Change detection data

"""

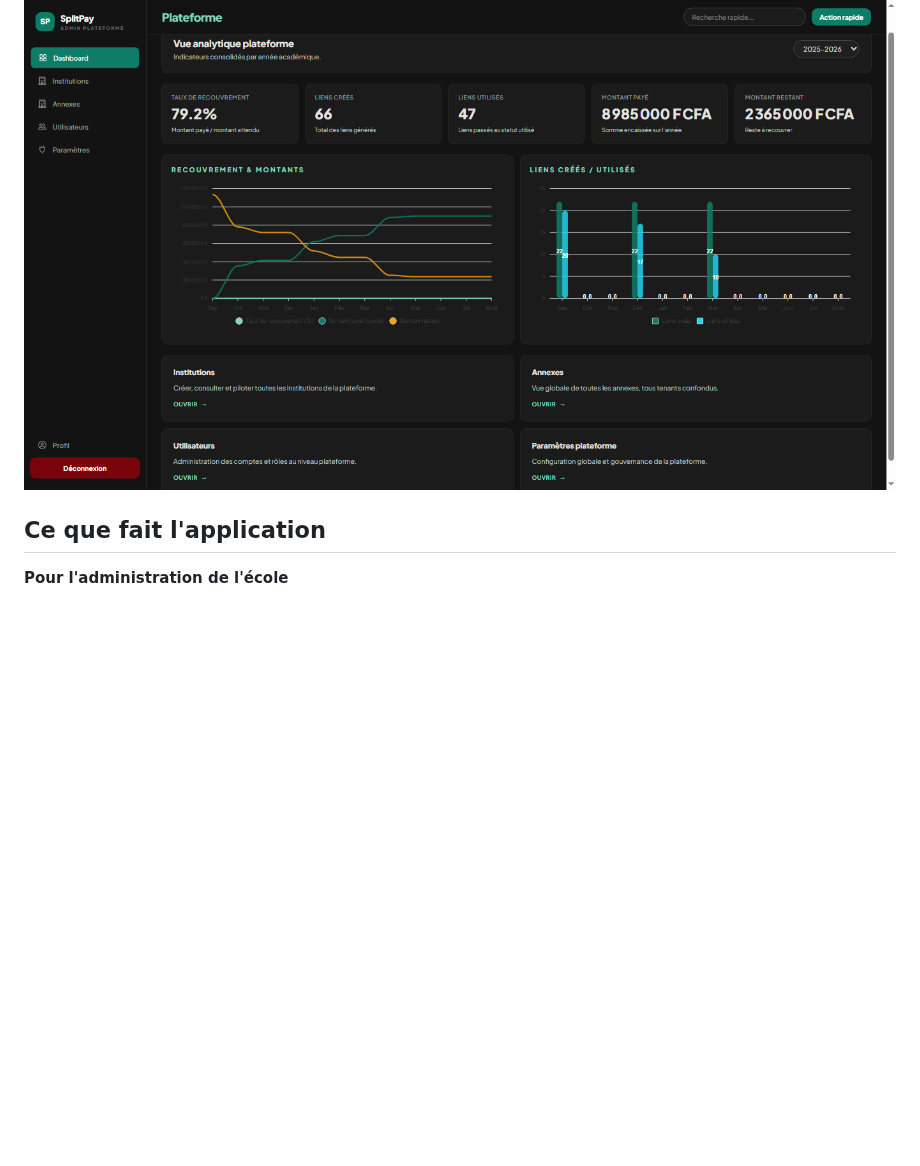
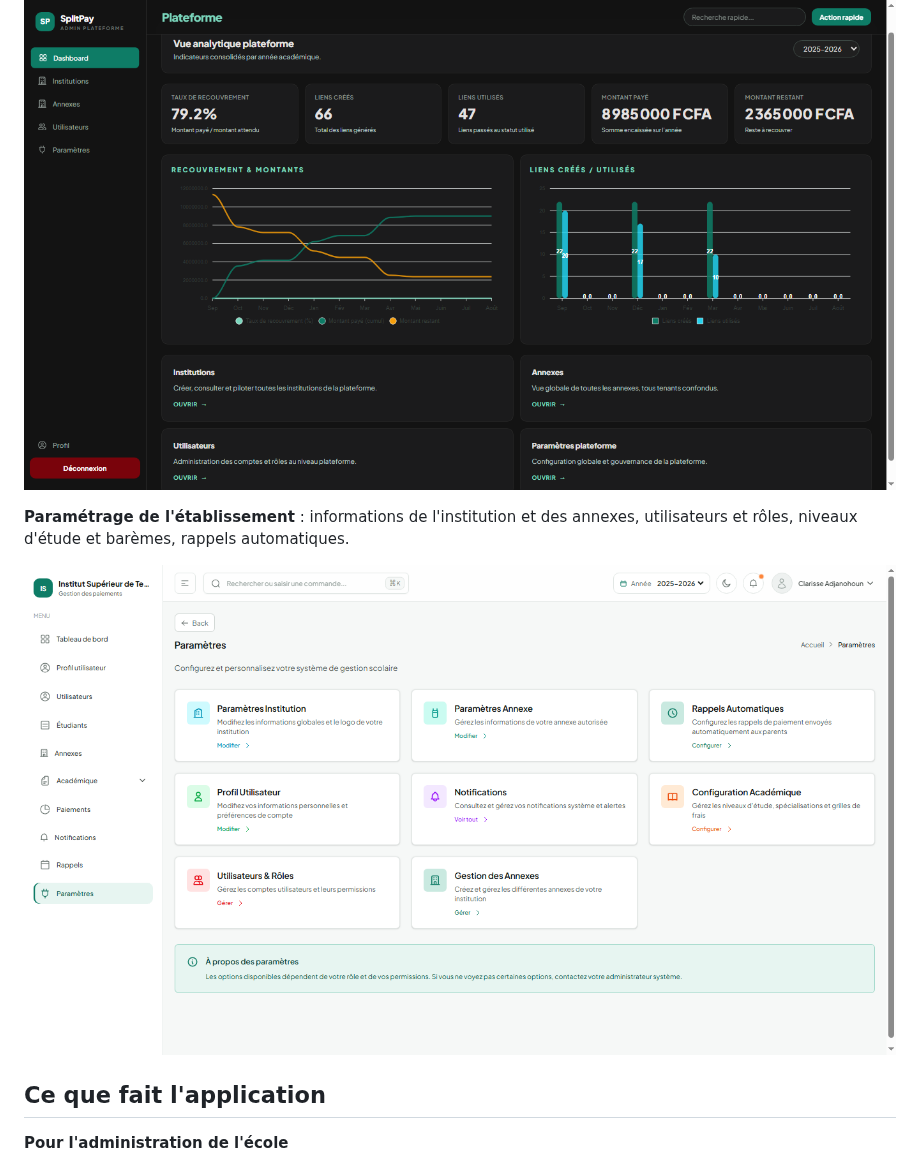
Before and after one commit to Rock49899/SplitPay, a Markdown page: README.md, the part around the change. Drawn GitHub-style; pictures changed too: docs/captures/04-parametrage.png (added); blank space fills up the shorter version.

Commit message:
docs: ajouter la capture du paramétrage de l'établissement

```diff
--- a/README.md
+++ b/README.md
@@ -17,6 +17,10 @@ Dans beaucoup d'établissements, le suivi des paiements se fait encore à la mai
 **Vue consolidée de la plateforme** : recouvrement et liens de paiement sur l'année, tous établissements confondus.
 
 ![Vue consolidée de la plateforme](docs/captures/03-plateforme.png)
+
+**Paramétrage de l'établissement** : informations de l'institution et des annexes, utilisateurs et rôles, niveaux d'étude et barèmes, rappels automatiques.
+
+![Paramétrage de l'établissement](docs/captures/04-parametrage.png)
 
 ## Ce que fait l'application
 
```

"""

Your answer should be only the number of lines, in the entries above, that include "captures".

3